--- Required work ---
In every line of the records, look for "section", then report how many lines have it and nothing else.
Start of Block
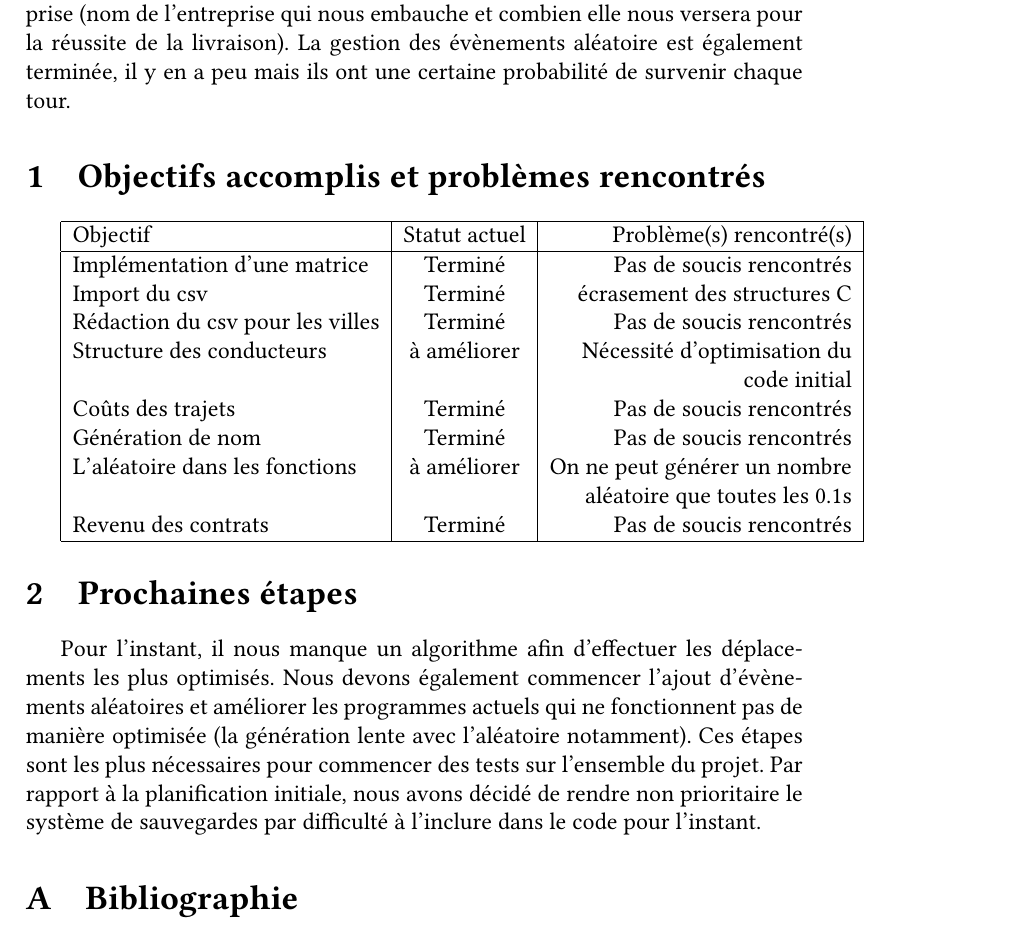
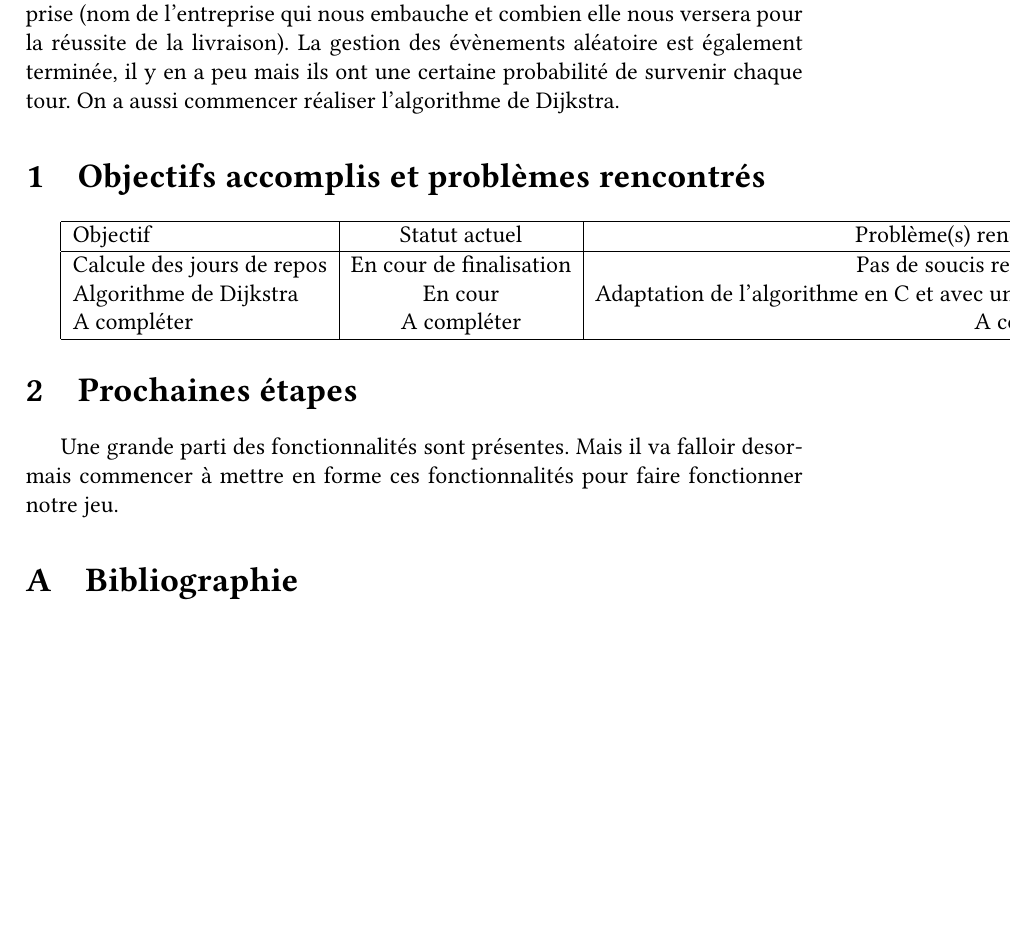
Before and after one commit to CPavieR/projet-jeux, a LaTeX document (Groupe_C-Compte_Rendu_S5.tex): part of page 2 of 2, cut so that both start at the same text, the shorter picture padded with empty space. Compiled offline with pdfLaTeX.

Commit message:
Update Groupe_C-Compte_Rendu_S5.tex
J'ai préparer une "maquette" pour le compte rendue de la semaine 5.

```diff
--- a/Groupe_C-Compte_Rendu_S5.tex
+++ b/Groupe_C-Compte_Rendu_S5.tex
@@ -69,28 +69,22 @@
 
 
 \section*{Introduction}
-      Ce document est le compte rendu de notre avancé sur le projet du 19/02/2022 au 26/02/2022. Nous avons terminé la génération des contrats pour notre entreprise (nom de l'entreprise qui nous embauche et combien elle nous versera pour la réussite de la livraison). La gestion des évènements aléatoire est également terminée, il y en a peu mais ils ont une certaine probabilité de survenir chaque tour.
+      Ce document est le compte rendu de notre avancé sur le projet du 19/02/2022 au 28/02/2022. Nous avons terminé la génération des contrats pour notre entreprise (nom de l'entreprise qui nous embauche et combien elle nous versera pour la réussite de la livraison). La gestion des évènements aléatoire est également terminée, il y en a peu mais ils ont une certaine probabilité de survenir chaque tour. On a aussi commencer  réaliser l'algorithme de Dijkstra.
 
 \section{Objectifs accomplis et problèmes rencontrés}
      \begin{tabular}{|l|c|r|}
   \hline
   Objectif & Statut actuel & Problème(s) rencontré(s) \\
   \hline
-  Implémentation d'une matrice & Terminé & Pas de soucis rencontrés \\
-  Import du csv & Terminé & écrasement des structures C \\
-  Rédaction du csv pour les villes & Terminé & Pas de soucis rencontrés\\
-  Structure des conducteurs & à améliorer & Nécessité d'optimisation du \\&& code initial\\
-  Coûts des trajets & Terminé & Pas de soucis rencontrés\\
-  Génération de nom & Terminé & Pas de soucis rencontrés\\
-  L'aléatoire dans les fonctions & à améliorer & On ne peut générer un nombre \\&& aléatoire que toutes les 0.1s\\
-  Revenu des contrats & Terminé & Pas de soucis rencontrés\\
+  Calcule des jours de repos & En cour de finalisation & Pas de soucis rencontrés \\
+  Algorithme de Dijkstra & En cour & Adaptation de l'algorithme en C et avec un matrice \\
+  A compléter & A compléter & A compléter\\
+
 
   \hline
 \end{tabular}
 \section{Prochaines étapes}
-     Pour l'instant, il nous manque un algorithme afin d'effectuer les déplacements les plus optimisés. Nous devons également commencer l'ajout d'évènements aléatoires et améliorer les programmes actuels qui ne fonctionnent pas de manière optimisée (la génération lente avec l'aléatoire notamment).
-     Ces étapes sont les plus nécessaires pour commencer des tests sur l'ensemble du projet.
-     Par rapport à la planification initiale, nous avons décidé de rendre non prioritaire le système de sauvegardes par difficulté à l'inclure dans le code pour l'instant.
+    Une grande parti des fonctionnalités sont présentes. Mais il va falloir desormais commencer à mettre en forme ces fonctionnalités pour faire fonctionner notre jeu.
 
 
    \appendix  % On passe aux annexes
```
End of Block
--- Answer for the task ---
3